Earnings growth has been modest, growing from $64.6 Million in 2012 to $72.8 Million in 2014, a CAGR of 6% per year. Growth has slowed over the past two quarters and is not likely to decline 6% per year until the entire Iridium NEXT constellation is launched.
The first launch of an Iridium NEXT satellite is scheduled for August 2015, but the second launch on a SpaceX Falcon 9 is unlikely before April 2017, two years from now. There are 26 Falcon 9 launches scheduled prior to the first Iridium NEXT launch. The entire constellation is unlikely to be completed on the schedule announced by Iridium management because it would require a much faster launch pace than SpaceX has demonstrated.
Starting in 2018 Iridium is required to begin repaying the COFACE loan.
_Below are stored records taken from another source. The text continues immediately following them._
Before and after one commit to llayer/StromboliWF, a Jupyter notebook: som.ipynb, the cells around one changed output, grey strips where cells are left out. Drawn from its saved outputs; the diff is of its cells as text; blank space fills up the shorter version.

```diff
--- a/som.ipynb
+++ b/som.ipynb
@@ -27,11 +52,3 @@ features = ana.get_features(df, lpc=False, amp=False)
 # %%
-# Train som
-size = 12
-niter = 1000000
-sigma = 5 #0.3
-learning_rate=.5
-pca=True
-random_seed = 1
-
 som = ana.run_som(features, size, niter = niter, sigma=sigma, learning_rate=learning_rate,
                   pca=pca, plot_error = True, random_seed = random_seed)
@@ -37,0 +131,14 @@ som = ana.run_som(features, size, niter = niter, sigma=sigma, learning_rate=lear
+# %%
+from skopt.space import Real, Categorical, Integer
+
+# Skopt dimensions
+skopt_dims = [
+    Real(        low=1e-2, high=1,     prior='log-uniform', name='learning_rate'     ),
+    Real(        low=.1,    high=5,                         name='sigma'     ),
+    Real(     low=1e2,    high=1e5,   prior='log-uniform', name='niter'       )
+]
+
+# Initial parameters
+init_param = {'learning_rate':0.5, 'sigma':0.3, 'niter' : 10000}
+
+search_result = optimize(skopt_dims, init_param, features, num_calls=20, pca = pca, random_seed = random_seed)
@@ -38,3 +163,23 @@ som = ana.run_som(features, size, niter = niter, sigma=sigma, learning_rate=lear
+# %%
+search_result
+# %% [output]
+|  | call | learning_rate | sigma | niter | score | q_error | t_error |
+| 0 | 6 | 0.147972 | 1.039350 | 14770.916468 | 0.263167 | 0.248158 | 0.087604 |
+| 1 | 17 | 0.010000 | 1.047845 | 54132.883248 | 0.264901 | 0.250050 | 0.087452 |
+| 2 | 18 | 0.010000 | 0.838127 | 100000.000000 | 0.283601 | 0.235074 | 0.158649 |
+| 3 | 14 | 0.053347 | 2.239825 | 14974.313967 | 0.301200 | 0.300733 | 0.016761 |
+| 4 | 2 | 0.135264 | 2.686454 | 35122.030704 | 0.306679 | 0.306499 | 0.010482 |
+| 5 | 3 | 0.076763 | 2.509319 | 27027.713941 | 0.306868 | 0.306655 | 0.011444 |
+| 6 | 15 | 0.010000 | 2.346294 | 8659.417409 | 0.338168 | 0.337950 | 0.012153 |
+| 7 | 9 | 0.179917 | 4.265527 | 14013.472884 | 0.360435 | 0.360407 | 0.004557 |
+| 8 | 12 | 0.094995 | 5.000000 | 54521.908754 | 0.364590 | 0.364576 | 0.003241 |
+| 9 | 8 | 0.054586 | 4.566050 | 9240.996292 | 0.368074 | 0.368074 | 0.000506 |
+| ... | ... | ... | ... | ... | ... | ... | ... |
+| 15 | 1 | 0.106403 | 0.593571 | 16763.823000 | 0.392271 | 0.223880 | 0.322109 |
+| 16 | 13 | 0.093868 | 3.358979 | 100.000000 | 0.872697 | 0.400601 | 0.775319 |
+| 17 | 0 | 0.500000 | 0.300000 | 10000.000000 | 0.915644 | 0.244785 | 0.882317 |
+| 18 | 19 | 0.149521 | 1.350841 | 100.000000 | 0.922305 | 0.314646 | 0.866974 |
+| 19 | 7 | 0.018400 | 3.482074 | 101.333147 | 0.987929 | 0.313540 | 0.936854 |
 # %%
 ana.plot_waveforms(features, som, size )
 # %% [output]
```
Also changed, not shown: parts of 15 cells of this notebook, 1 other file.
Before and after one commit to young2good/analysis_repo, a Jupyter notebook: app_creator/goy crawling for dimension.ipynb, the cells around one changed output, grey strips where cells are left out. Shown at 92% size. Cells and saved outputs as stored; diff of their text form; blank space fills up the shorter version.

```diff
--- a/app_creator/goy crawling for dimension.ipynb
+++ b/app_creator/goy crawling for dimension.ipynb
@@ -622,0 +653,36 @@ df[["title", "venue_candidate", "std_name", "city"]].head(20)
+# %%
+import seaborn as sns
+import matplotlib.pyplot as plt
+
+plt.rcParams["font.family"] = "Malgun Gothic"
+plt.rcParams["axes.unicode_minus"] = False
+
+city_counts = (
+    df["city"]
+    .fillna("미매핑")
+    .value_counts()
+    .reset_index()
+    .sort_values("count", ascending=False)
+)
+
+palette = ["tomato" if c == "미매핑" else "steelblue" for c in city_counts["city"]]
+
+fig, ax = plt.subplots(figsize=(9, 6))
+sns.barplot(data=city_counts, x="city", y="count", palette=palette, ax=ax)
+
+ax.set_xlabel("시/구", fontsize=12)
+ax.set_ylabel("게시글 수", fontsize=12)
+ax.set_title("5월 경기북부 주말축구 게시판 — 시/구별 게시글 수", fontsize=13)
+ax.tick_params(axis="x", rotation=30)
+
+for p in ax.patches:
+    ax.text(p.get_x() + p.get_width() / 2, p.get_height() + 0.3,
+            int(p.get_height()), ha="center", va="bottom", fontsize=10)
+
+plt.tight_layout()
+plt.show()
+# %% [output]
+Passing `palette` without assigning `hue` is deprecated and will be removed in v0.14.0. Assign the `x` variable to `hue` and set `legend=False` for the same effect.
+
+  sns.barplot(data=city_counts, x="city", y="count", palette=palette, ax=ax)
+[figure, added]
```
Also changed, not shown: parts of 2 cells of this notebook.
If the loan is amortized over 15 years @4.96% interest the required annual payments will be $172.9 Million, nearly double the present earnings. Therefore, additional stock sales will be needed for an extended period to pay back the COFACE loan.
The net consequence of gradual earnings growth and dilution is that the EPS has been falling from $0.84 per share 2012, to $0.65 per share in 2015 and will continue to fall for the foreseeable future.
The Aireon LLC package is a long-shot start-up that must compete with several regional traffic management solutions. It will not pay Iridium for hosting or begin service until the entire constellation is in place in 2018. Airlines remain reluctant to pay for a satellite service that will seldom be needed. The revenue from Aireon is estimated to be $20 million per year, but his is highly optimistic.
The growth of simple satellite telephone service is severely limited by the expansion of terrestrial cellular and the expectations of high data rate Internet access. M2M will continue to grow as long as the cost is very low and the data rates are respectable. The Iridium target markets are not high revenue growth areas.
Iridium will survive as long as there are investors willing to contribute $100M to $200M per year in equity and accept the dilution. It could happen. There are speculative investors that are looking for gems like Apple and Google in the refuse of the dot.com collapse.